Member of Parliament and Attorney-at-law Premnath C. Dolawatte submitted the bill titled “Penal Code (Amendment) (19th Act) bill to amend the Penal Code” to Wickremesinghe on Aug. 24 as a private member’s proposal.
“The society of this country has an extremely backward idea regarding the LGBTQ + community and because of this, not only in daily life activities but even in government and law enforcement agencies, this community has been subjected to various forms of violence, oppression and harassment,” the president’s Media Division said in a statement.
Under sections 365 and 365A in Sri Lanka’s Penal Code, those who are caught having voluntary intercourse with members of same sex can face a prison sentence of not less than 10 years and up to 20 years with fines.
“A law that is over one hundred years old, which directly hinders equal rights for all, no longer serves its populous,” a Change.org petition read. “Such a law must be revoked. Consensual sex between adults should not be policed by the State nor should it be grounds for criminalization.”
Same-sex intercourse was criminalized under British colonial rule when the occupiers created sections 365 and 365A in Sri Lanka’s Penal Code in 1883.
Although the LGBTQ-plus community and their allies welcomed the new bill, the news came amid developments that severely affected the lives of LGBTQ-plus people in the country.
A factory worker found himself without a job after recently coming out as a transgender man last year. The man, identified as Chameera, 26, met his partner Nimalka, a 30-year-old bisexual woman, at United Tobacco Processing (UTP) about three years ago. They initially kept their relationship a secret, but after coming out as a transgender man, Chameera found himself a target of discrimination at their workplace.

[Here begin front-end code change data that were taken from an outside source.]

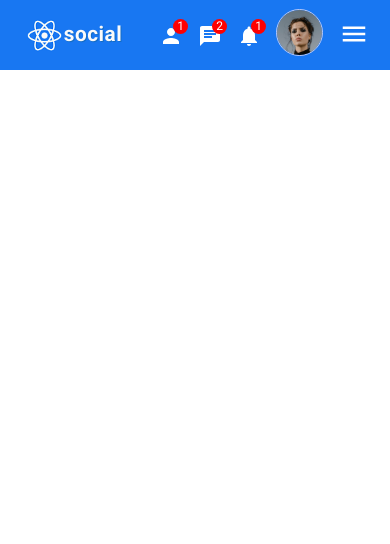
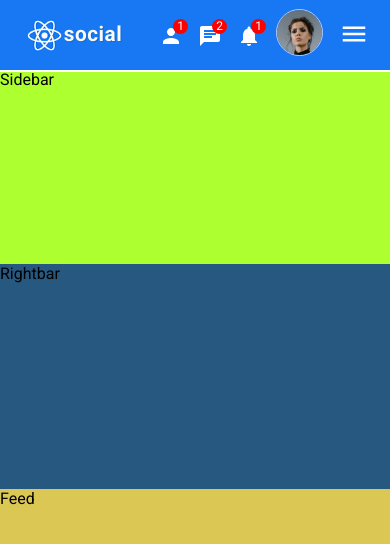
Before and after one commit to kawgh1/mern-social-media-react, a React (Create React App) app: page / in a window 390 px wide. Shown: the top 544 px of the page. Built offline with nearby package versions, Linux system fonts and the light colour scheme.

Commit message:
set up feed rightbar and sidebar components, styled for mobile

```diff
--- /dev/null
+++ b/src/components/feed/Feed.css
@@ -0,0 +1,14 @@
+.feed {
+	flex: 5.5;
+	height: calc(100vh - 70px);
+	background-color: rgb(219, 199, 84);
+}
+
+/*  media queries */
+
+@media screen and (max-width: 700px) {
+	.feed {
+		order: 10;
+		height: fit-content;
+	}
+}
--- /dev/null
+++ b/src/components/feed/Feed.js
@@ -0,0 +1,9 @@
+import "./Feed.css";
+
+import React from "react";
+
+function Feed() {
+	return <div className="feed">Feed</div>;
+}
+
+export default Feed;
--- /dev/null
+++ b/src/components/rightbar/Rightbar.css
@@ -0,0 +1,14 @@
+.rightbar {
+	flex: 3.5;
+	height: calc(100vh - 70px);
+	background-color: rgb(39, 88, 128);
+}
+
+/*  media queries */
+
+@media screen and (max-width: 700px) {
+	.rightbar {
+		order: 2;
+		height: fit-content;
+	}
+}
--- /dev/null
+++ b/src/components/rightbar/Rightbar.js
@@ -0,0 +1,9 @@
+import "./Rightbar.css";
+
+import React from "react";
+
+function Rightbar() {
+	return <div className="rightbar">Rightbar</div>;
+}
+
+export default Rightbar;
--- /dev/null
+++ b/src/components/sidebar/Sidebar.css
@@ -0,0 +1,15 @@
+.sidebar {
+	flex: 3;
+	height: calc(100vh - 70px);
+	background-color: greenyellow;
+}
+
+/* media queries */
+
+@media screen and (max-width: 700px) {
+	.sidebar {
+		height: fit-content;
+		background-color: greenyellow;
+		order: 1;
+	}
+}
--- /dev/null
+++ b/src/components/sidebar/Sidebar.js
@@ -0,0 +1,9 @@
+import "./Sidebar.css";
+
+import React from "react";
+
+function Sidebar() {
+	return <div className="sidebar">Sidebar</div>;
+}
+
+export default Sidebar;
--- a/src/pages/home/Home.css
+++ b/src/pages/home/Home.css
@@ -2,3 +2,10 @@
 	display: flex;
 	width: 100%;
 }
+
+@media screen and (max-width: 700px) {
+	.homeContainer {
+		flex-direction: column;
+		height: calc(100vh - 70px);
+	}
+}
--- a/src/pages/home/Home.js
+++ b/src/pages/home/Home.js
@@ -1,4 +1,7 @@
-import Topbar from "../../components/Topbar";
+import Feed from "../../components/feed/Feed";
+import Rightbar from "../../components/rightbar/Rightbar";
+import Sidebar from "../../components/sidebar/Sidebar";
+import Topbar from "../../components/topbar/Topbar";
 import "./Home.css";
 
 const Home = () => {
@@ -6,9 +9,9 @@
 		<>
 			<Topbar />
 			<div className="homeContainer">
-				{/* <Sidebar />
-			<Feed/>
-			<Rightbar/> */}
+				<Sidebar />
+				<Feed />
+				<Rightbar />
 			</div>
 		</>
 	);
```
Also changed, not shown: src/components/topbar/Topbar.css (renamed from src/components/Topbar.css), src/components/topbar/Topbar.js (renamed from src/components/Topbar.js).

“They [managers] told him to stop coming to work looking like this,” Nimalka told Women’s Media Center. “Some managers told him that it’s sinful to be trans. When Chameera last met the managers, they even removed his mask to see if he’d grown a beard.”
Ashila Dandeniya, the founder of Stand Up Movement Lanka and a former garment factory worker in Katunayake, one of the 12 Export Processing Zones in Sri Lanka where UTP also operates, told WMC that “Managers and supervisors humiliate and bully [LGBTQ-plus] people in the factory.”
After learning that the factory terminated Chameera’s contract, Nimalka told WMC, “I’m worried that Chameera will do something to his life.”
In February 2021, a lesbian woman was found dead by suicide after the same factory ridiculed her and refused to allow her to work after she cut her hair short, Dandeniya said. When news of her death immediately spread among other workers, Dandeniya added, “Now they don’t hire anyone with short hair. The moment you cut your hair short, they fire you.”
Featured Image via Jernej Furman (CC BY 2.0)